The rodeo involved young men riding semi wild horses. The first heat was on a simplified saddle, the second was bareback and the third, on a strange set up with large round wooden stirrups. We guessed it could be a type of saddle used a couple of centuries ago. All against a sound backdrop of advertisements for the sponsors read out over the loudhailer and a guy with a guitar howling nostalgic romances about Uruguayans arriving by sailing boat.
The events were delayed a while until the ambulance arrived.
The horses were led in and tethered to the post, they were blindfolded to calm them down while they were saddled. The rider would then be given a leg up onto the horse, the blindfold removed and ... rodeo!
At the end of each heat, La Horqueta's mascot rode round on her large horse. They learn to ride young here.
Between heats there was time to gossip with mates, check out the stalls selling riding gear of all descriptions, buy half a roasted cow or a churro stuffed with the compulsory 'dulce de leche' (toffee eaten for breakfast, and added to snacks, puddings, ice-cream, meringues, and everything sweet).
The second heat was ridden bareback. The riders didn't have to stay on very long ... only five seconds. It must have felt like an eternity.
Some of the horses were keen to get going before the riders were ready.
We didn't think this guy would stay on much longer, but somehow he managed to recover.
... Until his horse fell on top of him.
He was lucky to walk away unscathed. Another rider wasn't so lucky. When the assistants removed the horse's blindfold, the horse just rolled over backwards trapping the rider and his fag (he was still smoking!) underneath. The horse ran away but the rider lay writhing on the ground. The 'first-aiders' dashed up to him and removed his boots ... they wriggled his neck around, got the stretched out of the ambulance, plonked him on top, gave him some strong whisky to drink and fanned him with their hats. Eventually they drove him to hospital. Clearly Uruguayos belong to the Nietzschean "what doesn't kill you, makes you stronger" school of first aid.
When I said that they start riding young, I really meant it!
At the end of the five seconds, the rider is grabbed from the bucking bronco by horsemen riding in parallel. They lower him to the ground while still at full gallop. Anything is better than falling off.
The horsemanship was impressive. We did feel sorry for the horses, they didn't like being tied to the post and fought hard. Luckily none were injured and their ordeal lasted five seconds, after which they returned to the herd.

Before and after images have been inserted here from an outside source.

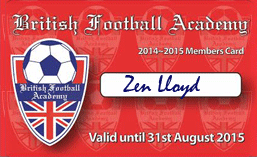
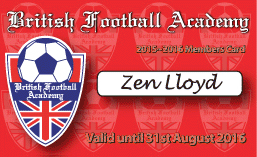
Adidas Shop info
update shops giving discounts!

diff --git a/j/pages/supporters.html b/j/pages/supporters.html
@@ -69,7 +69,7 @@
 										<tr>
 											<td><img src="../../images/mats/spacer.gif" alt="spacer" height="15" width="2" align="left"></td>
 											<td class="boxborder"><b class="red">BFA メンバーカード割引</b>
-												<p><img src="../../images/mats/BFA_card.png" alt="" height="130" width="215" align="right" border="0"><a href="http://www.adidas.com/football/jp/" target="_blank"><img src="../../images/links/adidas.png" alt="" height="60" width="135" align="left" border="0" hspace="10"></a>BFAメンバーの方は、次の<a class="content" href="http://www.adidas.com/jp/shop/adidasshop/locator/index.asp?url=/shop/performance/list/13/only/">adidasパフォーマンスセンター及びコンセプトショップ</a>7店舗にて、20％のディスカウント（割引）が受けられます： <b><a class="content" href="http://www.adidas.com/jp/shop/adidasshop/locator/index.asp?url=/shop/d/5489/" target="_blank">新宿</a>、<a class="content" href="http://www.adidas.com/jp/shop/adidasshop/locator/index.asp?url=/shop/d/1507/" target="_blank">渋谷</a>、<a class="content" href="http://www.adidas.com/jp/apps/shoplocator/?url=/shop/d/1531/" target="_blank">自由が丘</a>、<a class="content" href="http://www.adidas.com/jp/apps/shoplocator/?url=/shop/d/1520/" target="_blank">東京ドーム</a>、　<a class="content" href="http://www.adidas.com/jp/shop/adidasshop/locator/index.asp?url=/shop/d/1499/" target="_blank">池袋、</a><a class="content" href="http://www.adidas.com/jp/shop/adidasshop/locator/index.asp?url=/shop/d/1505/" target="_blank">六本木ヒルズ</a>、<a class="content" href="http://www.adidas.com/jp/shop/adidasshop/locator/index.asp?url=/shop/d/1509/" target="_blank">アクアシティーお台場</a>、</b>。<br>＊adidas RUNBASEなど、上記店舗以外ではディスカウントを行っておりません。また、店舗では、BFAメンバーカードを必ずご提示ください。<br>
+												<p><img src="../../images/mats/BFA_card.png" alt="" height="130" width="215" align="right" border="0"><a href="http://www.adidas.com/football/jp/" target="_blank"><img src="../../images/links/adidas.png" alt="" height="60" width="135" align="left" border="0" hspace="10"></a>BFAメンバーの方は、次の<a class="content" href="http://www.adidas.com/jp/shop/adidasshop/locator/index.asp?url=/shop/performance/list/13/only/">adidasパフォーマンスセンター及びコンセプトショップ</a>7店舗にて、20％のディスカウント（割引）が受けられます： <b><a class="content" href="http://www.adidas.com/jp/shop/adidasshop/locator/index.asp?url=/shop/d/5489/" target="_blank">新宿</a>、<a class="content" href="http://www.adidas.com/jp/shop/adidasshop/locator/index.asp?url=/shop/d/1507/" target="_blank">渋谷</a>、　<a class="content" href="http://www.adidas.com/jp/shop/adidasshop/locator/index.asp?url=/shop/d/1499/" target="_blank">池袋、</a><a class="content" href="http://www.adidas.com/jp/shop/adidasshop/locator/index.asp?url=/shop/d/1505/" target="_blank">六本木ヒルズ</a>、<a class="content" href="http://www.adidas.com/jp/shop/adidasshop/locator/index.asp?url=/shop/d/1509/" target="_blank">アクアシティーお台場</a>、</b>。<br>＊adidas RUNBASEなど、上記店舗以外ではディスカウントを行っておりません。また、店舗では、BFAメンバーカードを必ずご提示ください。<br>
 													<br>
 													<font size="-1">注記： 1) adidasの店舗リストは下記のadidasホームページでご覧頂けます： 店舗によって商品の変更、また店舗の新規オープンや閉店等の変更が生じることがありますので、ご了承ください。<br>
 														2) 割引対象でない商品もありますので、ご留意ください。（mi adidas/ボール/サングラス/ウォッチ等） 詳細については、店舗にて、販売スタッフにお問合わせください。</font></p>

diff --git a/e/pages/supporters.html b/e/pages/supporters.html
@@ -80,7 +80,7 @@
 										<tr>
 											<td></td>
 											<td class="boxborder"><b class="red">BFA Member Card Discounts</b>
-												<p><a href="http://www.adidas.com/football/jp/" target="_blank"><img src="../../images/links/adidas.png" alt="" height="60" width="135" align="left" border="0" hspace="10"></a><a href="http://www.facebook.com/pages/British-Football-Academy/80480247411"><img src="../../images/mats/BFA_card.png" alt="" height="151" width="248" align="right" border="0"></a>BFA members will receive a <strong>20% discount </strong>at the following <strong>7</strong> <strong><a class="content" href="http://www.adidas.com/jp/shop/adidasshop/locator/index.asp?url=/shop/performance/list/13/only/" target="_blank">adidas shops</a></strong>: <strong><a class="content" href="http://www.adidas.com/jp/shop/adidasshop/locator/index.asp?url=/shop/d/1505/" target="_blank">Roppongi Hills</a>, <a class="content" href="http://www.adidas.com/jp/shop/adidasshop/locator/index.asp?url=/shop/d/1509/" target="_blank">Aqua City Odaiba</a>, <a class="content" href="http://www.adidas.com/jp/shop/adidasshop/locator/index.asp?url=/shop/d/1507/" target="_blank">Shibuya</a>, <a class="content" href="http://www.adidas.com/jp/shop/adidasshop/locator/index.asp?url=/shop/d/5489/" target="_blank">Shinjuku</a>, <a class="content" href="http://www.adidas.com/jp/shop/adidasshop/locator/index.asp?url=/shop/d/1499/" target="_blank">Ikebukuro</a>, <a class="content" href="http://www.adidas.com/jp/apps/shoplocator/?url=/shop/d/1520/" target="_blank">Tokyo Dome</a> and <a class="content" href="http://www.adidas.com/jp/apps/shoplocator/?url=/shop/d/1531/" target="_blank">Jiyugaoka</a></strong>.<br>
+												<p><a href="http://www.adidas.com/football/jp/" target="_blank"><img src="../../images/links/adidas.png" alt="" height="60" width="135" align="left" border="0" hspace="10"></a><a href="http://www.facebook.com/pages/British-Football-Academy/80480247411"><img src="../../images/mats/BFA_card.png" alt="" height="151" width="248" align="right" border="0"></a>BFA members will receive a <strong>20% discount </strong>at the following <strong>5</strong> <strong><a class="content" href="http://www.adidas.com/jp/shop/adidasshop/locator/index.asp?url=/shop/performance/list/13/only/" target="_blank">adidas shops</a></strong>: <strong><a class="content" href="http://www.adidas.com/jp/shop/adidasshop/locator/index.asp?url=/shop/d/1505/" target="_blank">Roppongi Hills</a>, <a class="content" href="http://www.adidas.com/jp/shop/adidasshop/locator/index.asp?url=/shop/d/1509/" target="_blank">Aqua City Odaiba</a>, <a class="content" href="http://www.adidas.com/jp/shop/adidasshop/locator/index.asp?url=/shop/d/1507/" target="_blank">Shibuya</a>, <a class="content" href="http://www.adidas.com/jp/shop/adidasshop/locator/index.asp?url=/shop/d/5489/" target="_blank">Shinjuku</a> and <a class="content" href="http://www.adidas.com/jp/shop/adidasshop/locator/index.asp?url=/shop/d/1499/" target="_blank">Ikebukuro</a></strong>.<br>
 													The offer is for these shops only (not adidas RUNBASE) &amp; BFA members MUST show their members cards to receive their discount.<br>
 													<br>
 													<font size="-1">Please note:<br>

diff --git a/e/pages/venueissh.html b/e/pages/venueissh.html
@@ -143,7 +143,7 @@
 												<p><b>By Train</b><br>
 													Take the Hibiya line to Hiroo Station and go out of the north exit (Exit 3). It is on the opposite side of the road, just up the side road</p>
 												<p><b>By Car</b><br>
-													Limited parking is available at the school in the <b>lower</b> car park. Do not drive right up to the school itself though &amp; please be courteous to the gaurds at the school.<br>
+													Unfortunatel parking is not permitted at the school although dropping off &amp; picking up kids is fine. Do not drive right up to the school itself though &amp; please be courteous to the gaurds at the school.<br>
 												</p>
 											</td>
 											<td><img src="../../images/mats/spacer.gif" alt="spacer" height="15" width="2" align="left"></td>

Did I mention that they start riding young here?
A fun day out, finished in style with a refreshing Ice Coffee back in town, a world away.
Franco in heaven